Task: In the entries below, find each line with the word "previousValue" and return it.
══ Data shown
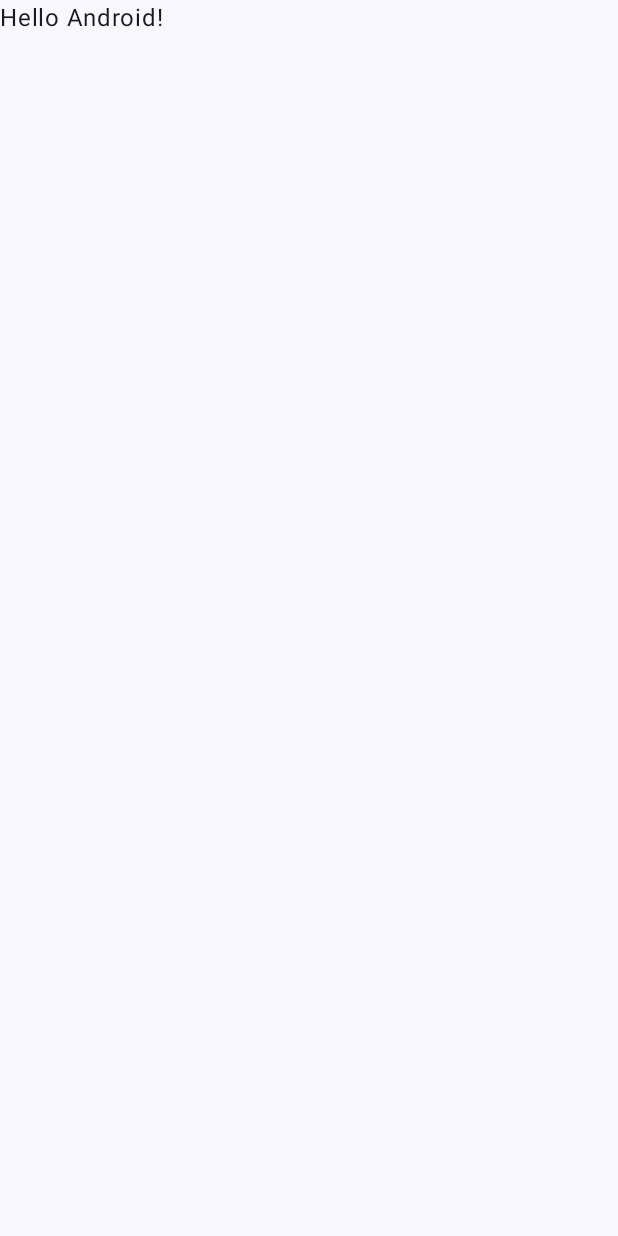
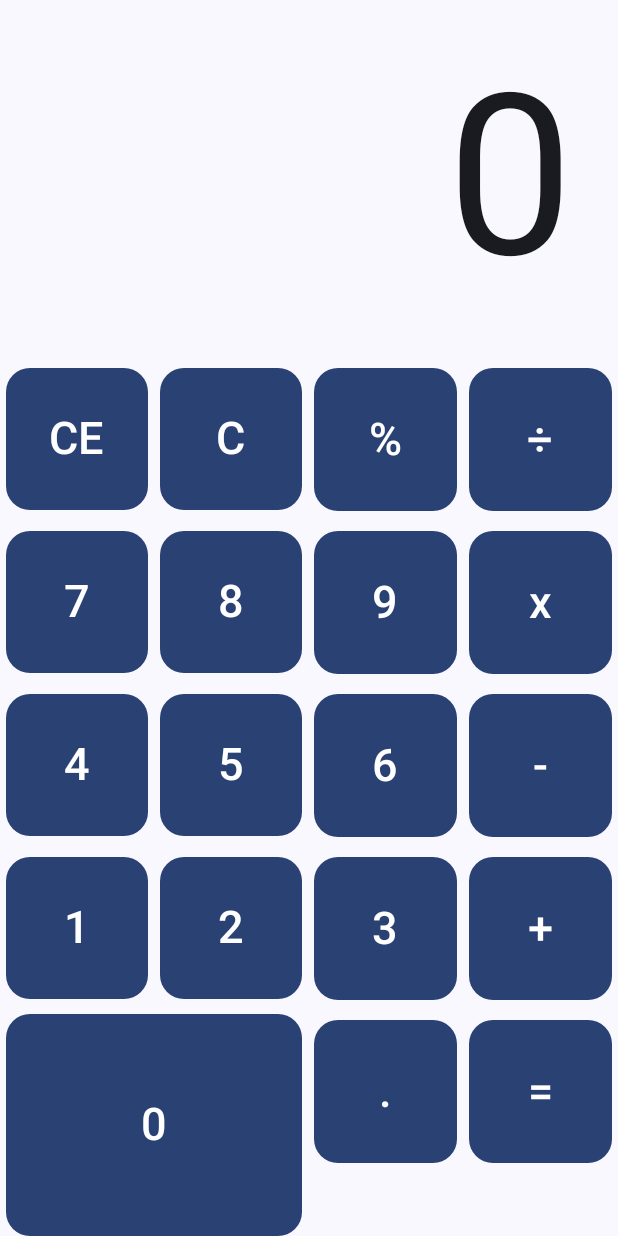
Before and after one commit to StormGhozt/EDJD2425-Android, an Android app built with Jetpack Compose: the screen it shows after launch (MainActivity), on a phone screen of 412 x 824 dp. Before the commit the screen is almost empty. Run offline under Robolectric (Android 15) with nearby library versions, the phone set to English and light mode, and no system bars.

Commit message:
fixed aspect of calculator made calculator work

```diff
--- /dev/null
+++ b/Calculator/app/src/main/java/com/example/calculator/Calculator.kt
@@ -0,0 +1,189 @@
+package com.example.calculator
+
+
+import androidx.compose.foundation.layout.Arrangement
+import androidx.compose.foundation.layout.Box
+import androidx.compose.foundation.layout.Column
+import androidx.compose.foundation.layout.Row
+import androidx.compose.foundation.layout.aspectRatio
+import androidx.compose.foundation.layout.fillMaxHeight
+import androidx.compose.foundation.layout.fillMaxSize
+import androidx.compose.foundation.layout.fillMaxWidth
+import androidx.compose.foundation.layout.padding
+import androidx.compose.foundation.layout.size
+import androidx.compose.foundation.layout.width
+import androidx.compose.foundation.shape.RoundedCornerShape
+import androidx.compose.material3.Button
+import androidx.compose.material3.Text
+import androidx.compose.runtime.Composable
+import androidx.compose.runtime.getValue
+
+import androidx.compose.runtime.mutableStateOf
+import androidx.compose.runtime.remember
+import androidx.compose.runtime.setValue
+import androidx.compose.ui.Alignment
+import androidx.compose.ui.Modifier
+import androidx.compose.ui.text.style.TextAlign
+import androidx.compose.ui.tooling.preview.Preview
+import androidx.compose.ui.unit.dp
+import androidx.compose.ui.unit.sp
+import com.example.calculator.ui.theme.CalculatorTheme
+
+@Composable
+fun CalculatorScreen(modifier: Modifier = Modifier) {
+    var display by remember { mutableStateOf("0") }
+    var currentValue by remember { mutableStateOf<Double>(0.0) }
+    var previousValue by remember { mutableStateOf<Double>(0.0) }
+    var operator by remember { mutableStateOf<String?>(null) }
+
+    fun buttonNum(buttext: String) {
+        when (buttext) {
+            "CE" -> {
+                display = "0"
+                currentValue = 0.0
+            }
+            "C" -> {
+                display = "0"
+                currentValue = 0.0
+                previousValue = 0.0
+                operator = null
+            }
+            "%" -> {
+                currentValue = display.toDouble() / 100
+                display = currentValue.toString()
+            }
+            "÷", "x", "-", "+" -> {
+                operator = buttext
+                currentValue = display.toDouble()
+                display = "0" // Reset display for the second number
+                previousValue = currentValue
+                currentValue = 0.0 // Reset currentValue for the second number
+            }
+            "=" -> {
+                if (operator != null && previousValue != 0.0) {
+                    currentValue = display.toDouble()
+                    val result = when (operator) {
+                        "÷" -> previousValue / currentValue
+                        "x" -> previousValue * currentValue
+                        "-" -> previousValue - currentValue
+                        "+" -> previousValue + currentValue
+                        else -> 0.0
+                    }
+                    display = result.toString()
+                    previousValue = result
+                    currentValue = result // Update currentValue with the result
+                    operator = null
+                }
+            }
+            else -> { // Number buttons
+                if (display == "0" ) {
+                    display = buttext // Start a new number after operator
+                } else {
+                    display += buttext // Append to existing number
+                }
+                currentValue = display.toDouble()
+            }
+        }
+    }
+
+    Box(
+        modifier = modifier.fillMaxSize(),
+        contentAlignment = Alignment.Center
+    ) {
+        Column(
+            horizontalAlignment = Alignment.CenterHorizontally, // Center horizontally
+            verticalArrangement = Arrangement.spacedBy(5.dp),
+            modifier = modifier.fillMaxSize()
+        ) {
+            textBox(text = display)
+            Row(modifier = Modifier.fillMaxWidth(), // Fill width for horizontal arrangement
+                horizontalArrangement = Arrangement.SpaceAround // Distribute buttons evenly
+            ) {
+                CalculatorButton(text = "CE", modifier = Modifier.weight(1f), onClick = { buttonNum("CE") })
+                CalculatorButton(text = "C", modifier = Modifier.weight(1f), onClick = { buttonNum("C") })
+                CalculatorButton(text = "%", modifier = Modifier.weight(1f), onClick = { buttonNum("%") })
+                CalculatorButton(text = "÷", modifier = Modifier.weight(1f), onClick = { buttonNum("÷") })
+            }
+            Row(modifier = Modifier.fillMaxWidth(),
+                horizontalArrangement = Arrangement.SpaceAround
+            ) {
+                CalculatorButton(text = "7", modifier = Modifier.weight(1f), onClick = { buttonNum("7") })
+                CalculatorButton(text = "8", modifier = Modifier.weight(1f), onClick = { buttonNum("8")})
+                CalculatorButton(text = "9", modifier = Modifier.weight(1f), onClick = { buttonNum("9") })
+                CalculatorButton(text = "x", modifier = Modifier.weight(1f), onClick = { buttonNum("x") })
+            }
+            Row(modifier = Modifier.fillMaxWidth(),
+                horizontalArrangement = Arrangement.SpaceAround
+            ) {
+                CalculatorButton(text = "4", modifier = Modifier.weight(1f), onClick = { buttonNum("4") })
+                CalculatorButton(text = "5", modifier = Modifier.weight(1f), onClick = { buttonNum("5") })
+                CalculatorButton(text = "6", modifier = Modifier.weight(1f), onClick = { buttonNum("6") })
+                CalculatorButton(text = "-", modifier = Modifier.weight(1f), onClick = {buttonNum("-") })
+            }
+            Row(modifier = Modifier.fillMaxWidth(),
+                horizontalArrangement = Arrangement.SpaceAround
+            ) {
+                CalculatorButton(text = "1", modifier = Modifier.weight(1f), onClick = { buttonNum("1") })
+                CalculatorButton(text = "2", modifier = Modifier.weight(1f), onClick = { buttonNum("2") })
+                CalculatorButton(text = "3", modifier = Modifier.weight(1f), onClick = { buttonNum("3") })
+                CalculatorButton(text = "+", modifier = Modifier.weight(1f), onClick = { buttonNum("+") })
+            }
+            Row(
+                modifier = Modifier.fillMaxSize(),
+                horizontalArrangement = Arrangement.SpaceAround
+            ) {
+                Button(
+                    modifier = Modifier
+                        .weight(2f)
+                        .fillMaxHeight()
+                        .padding(horizontal = 4.dp),
+                    shape = RoundedCornerShape(16.dp),
+                    onClick = { buttonNum("0") }) {
+                    Text(text = "0", fontSize = 30.sp)
+                }
+                CalculatorButton(text = ".", modifier = Modifier.weight(1f), onClick = { buttonNum(".") })
+                CalculatorButton(text = "=", modifier = Modifier.weight(1f), onClick = { buttonNum("=") })
+            }
+        }
+    }
+}
+
+@Composable
+fun CalculatorButton(
+    modifier: Modifier = Modifier,
+    text: String,
+    onClick: () -> Unit
+) {
+    Button(
+        onClick = onClick,
+        shape = RoundedCornerShape(16.dp),
+        modifier = modifier
+            .padding(4.dp)
+            .aspectRatio(1f)
+    ) {
+        Text(text = text, fontSize = 30.sp)
+    }
+}
+
+@Composable
+fun textBox(text: String, modifier: Modifier = Modifier) {
+    Text(
+        text = text,
+        fontSize = 150.sp,
+        textAlign = TextAlign.Right,
+        modifier = modifier
+            .fillMaxWidth()
+            .padding(30.dp)
+    )
+
+}
+
+
+
+@Preview(showBackground = true)
+@Composable
+fun CalculatorScreenPreview() {
+    CalculatorTheme {
+        CalculatorScreen()
+    }
+}
--- a/Calculator/app/src/main/java/com/example/calculator/MainActivity.kt
+++ b/Calculator/app/src/main/java/com/example/calculator/MainActivity.kt
@@ -20,8 +20,7 @@ class MainActivity : ComponentActivity() {
         setContent {
             CalculatorTheme {
                 Scaffold(modifier = Modifier.fillMaxSize()) { innerPadding ->
-                    Greeting(
-                        name = "Android",
+                    CalculatorScreen(
                         modifier = Modifier.padding(innerPadding)
                     )
                 }
@@ -29,19 +28,3 @@ class MainActivity : ComponentActivity() {
         }
     }
 }
-
-@Composable
-fun Greeting(name: String, modifier: Modifier = Modifier) {
-    Text(
-        text = "Hello $name!",
-        modifier = modifier
-    )
-}
-
-@Preview(showBackground = true)
-@Composable
-fun GreetingPreview() {
-    CalculatorTheme {
-        Greeting("Android")
-    }
-}
```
════
Response area:
+    var previousValue by remember { mutableStateOf<Double>(0.0) }
+                previousValue = 0.0
+                previousValue = currentValue
+                if (operator != null && previousValue != 0.0) {
+                        "÷" -> previousValue / currentValue
+                        "x" -> previousValue * currentValue
+                        "-" -> previousValue - currentValue
+                        "+" -> previousValue + currentValue
+                    previousValue = result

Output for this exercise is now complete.